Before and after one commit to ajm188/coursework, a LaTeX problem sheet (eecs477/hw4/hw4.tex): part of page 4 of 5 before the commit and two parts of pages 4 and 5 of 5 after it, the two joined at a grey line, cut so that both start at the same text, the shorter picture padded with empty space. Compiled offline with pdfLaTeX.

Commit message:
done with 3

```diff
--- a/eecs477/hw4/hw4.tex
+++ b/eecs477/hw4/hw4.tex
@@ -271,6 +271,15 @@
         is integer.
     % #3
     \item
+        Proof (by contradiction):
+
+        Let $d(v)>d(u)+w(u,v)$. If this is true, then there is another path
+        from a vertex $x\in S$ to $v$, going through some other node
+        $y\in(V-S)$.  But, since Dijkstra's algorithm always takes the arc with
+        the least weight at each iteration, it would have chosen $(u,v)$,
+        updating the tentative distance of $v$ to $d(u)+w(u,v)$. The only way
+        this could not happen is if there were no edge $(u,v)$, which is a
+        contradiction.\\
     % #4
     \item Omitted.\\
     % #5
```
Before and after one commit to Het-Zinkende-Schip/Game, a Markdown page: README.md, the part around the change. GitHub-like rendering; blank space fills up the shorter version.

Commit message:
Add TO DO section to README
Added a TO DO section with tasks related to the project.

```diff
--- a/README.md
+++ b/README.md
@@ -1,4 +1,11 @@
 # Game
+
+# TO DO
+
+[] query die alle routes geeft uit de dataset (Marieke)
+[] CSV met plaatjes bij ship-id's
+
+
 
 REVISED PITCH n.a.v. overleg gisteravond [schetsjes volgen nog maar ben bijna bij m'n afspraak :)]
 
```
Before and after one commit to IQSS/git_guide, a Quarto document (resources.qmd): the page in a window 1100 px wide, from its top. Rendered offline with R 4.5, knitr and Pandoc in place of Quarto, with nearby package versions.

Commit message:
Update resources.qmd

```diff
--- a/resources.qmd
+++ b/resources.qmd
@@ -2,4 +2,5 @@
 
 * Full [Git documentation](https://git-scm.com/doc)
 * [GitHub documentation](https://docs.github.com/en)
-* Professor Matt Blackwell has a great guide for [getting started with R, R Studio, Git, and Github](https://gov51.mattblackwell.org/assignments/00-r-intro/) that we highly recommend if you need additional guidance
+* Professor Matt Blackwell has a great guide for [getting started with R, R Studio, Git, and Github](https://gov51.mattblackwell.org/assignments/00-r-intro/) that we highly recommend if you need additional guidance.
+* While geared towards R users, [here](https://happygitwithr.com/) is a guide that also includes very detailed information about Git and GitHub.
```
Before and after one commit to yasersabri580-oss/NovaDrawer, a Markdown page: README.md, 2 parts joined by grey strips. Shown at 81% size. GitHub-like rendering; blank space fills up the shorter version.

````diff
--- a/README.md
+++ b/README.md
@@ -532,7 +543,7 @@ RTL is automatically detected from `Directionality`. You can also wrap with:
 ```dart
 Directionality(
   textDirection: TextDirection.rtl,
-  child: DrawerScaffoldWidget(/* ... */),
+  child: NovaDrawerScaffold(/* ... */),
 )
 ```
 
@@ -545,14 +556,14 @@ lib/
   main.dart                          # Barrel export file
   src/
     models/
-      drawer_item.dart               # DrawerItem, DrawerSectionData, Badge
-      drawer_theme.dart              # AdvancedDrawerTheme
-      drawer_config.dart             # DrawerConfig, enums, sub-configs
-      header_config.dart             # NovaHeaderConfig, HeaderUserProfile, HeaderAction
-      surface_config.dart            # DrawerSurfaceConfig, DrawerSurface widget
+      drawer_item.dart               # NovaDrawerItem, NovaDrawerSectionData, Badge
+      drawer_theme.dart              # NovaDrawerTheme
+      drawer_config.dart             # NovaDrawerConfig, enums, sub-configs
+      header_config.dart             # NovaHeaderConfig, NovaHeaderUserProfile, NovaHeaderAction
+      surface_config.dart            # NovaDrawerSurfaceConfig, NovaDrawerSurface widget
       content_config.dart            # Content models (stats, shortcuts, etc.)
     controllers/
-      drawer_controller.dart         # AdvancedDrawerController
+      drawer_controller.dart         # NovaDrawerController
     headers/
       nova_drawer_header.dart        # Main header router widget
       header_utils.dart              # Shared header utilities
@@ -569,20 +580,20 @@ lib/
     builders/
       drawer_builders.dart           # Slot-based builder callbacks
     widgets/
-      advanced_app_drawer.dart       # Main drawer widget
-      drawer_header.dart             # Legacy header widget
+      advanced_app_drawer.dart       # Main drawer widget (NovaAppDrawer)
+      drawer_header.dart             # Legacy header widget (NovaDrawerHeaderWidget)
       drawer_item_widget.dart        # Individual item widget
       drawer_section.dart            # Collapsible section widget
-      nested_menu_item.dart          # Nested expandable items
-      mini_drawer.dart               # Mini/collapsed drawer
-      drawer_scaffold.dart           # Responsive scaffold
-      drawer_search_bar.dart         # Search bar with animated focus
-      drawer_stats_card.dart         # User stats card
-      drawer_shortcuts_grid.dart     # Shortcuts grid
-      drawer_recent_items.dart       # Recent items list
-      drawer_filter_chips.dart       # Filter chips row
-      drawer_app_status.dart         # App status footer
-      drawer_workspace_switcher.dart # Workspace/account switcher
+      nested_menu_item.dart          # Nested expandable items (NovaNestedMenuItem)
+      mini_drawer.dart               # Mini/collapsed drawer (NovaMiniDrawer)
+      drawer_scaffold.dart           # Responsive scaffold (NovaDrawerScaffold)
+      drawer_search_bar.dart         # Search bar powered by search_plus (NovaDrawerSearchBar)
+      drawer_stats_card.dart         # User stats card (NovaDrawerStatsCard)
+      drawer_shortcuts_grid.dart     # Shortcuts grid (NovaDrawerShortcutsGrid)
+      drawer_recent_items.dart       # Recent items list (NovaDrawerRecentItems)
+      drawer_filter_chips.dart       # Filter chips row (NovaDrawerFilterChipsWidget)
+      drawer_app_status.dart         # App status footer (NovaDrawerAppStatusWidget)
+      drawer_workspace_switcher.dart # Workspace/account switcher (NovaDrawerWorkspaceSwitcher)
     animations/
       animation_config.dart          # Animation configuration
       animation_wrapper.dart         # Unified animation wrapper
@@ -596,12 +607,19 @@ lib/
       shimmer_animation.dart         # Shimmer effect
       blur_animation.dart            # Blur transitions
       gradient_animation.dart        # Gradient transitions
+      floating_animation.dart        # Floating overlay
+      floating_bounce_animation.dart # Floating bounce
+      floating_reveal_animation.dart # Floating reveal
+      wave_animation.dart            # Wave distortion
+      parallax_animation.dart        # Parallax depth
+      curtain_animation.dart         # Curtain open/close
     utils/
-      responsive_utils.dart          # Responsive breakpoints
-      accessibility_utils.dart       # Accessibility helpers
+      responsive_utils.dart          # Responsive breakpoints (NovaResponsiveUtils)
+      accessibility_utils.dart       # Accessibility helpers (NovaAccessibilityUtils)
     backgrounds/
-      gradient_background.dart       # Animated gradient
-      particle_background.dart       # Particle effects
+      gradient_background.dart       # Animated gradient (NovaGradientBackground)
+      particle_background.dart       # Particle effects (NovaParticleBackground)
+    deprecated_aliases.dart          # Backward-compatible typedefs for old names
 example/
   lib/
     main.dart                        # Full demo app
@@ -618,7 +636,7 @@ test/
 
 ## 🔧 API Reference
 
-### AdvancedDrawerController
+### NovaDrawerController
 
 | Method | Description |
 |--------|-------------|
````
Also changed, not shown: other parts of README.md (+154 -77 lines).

* _What is being asked_:
Within the entries above, find each line where "stats" appears; copy every one.

* _Finished task_:
       content_config.dart            # Content models (stats, shortcuts, etc.)
-      drawer_stats_card.dart         # User stats card
+      drawer_stats_card.dart         # User stats card (NovaDrawerStatsCard)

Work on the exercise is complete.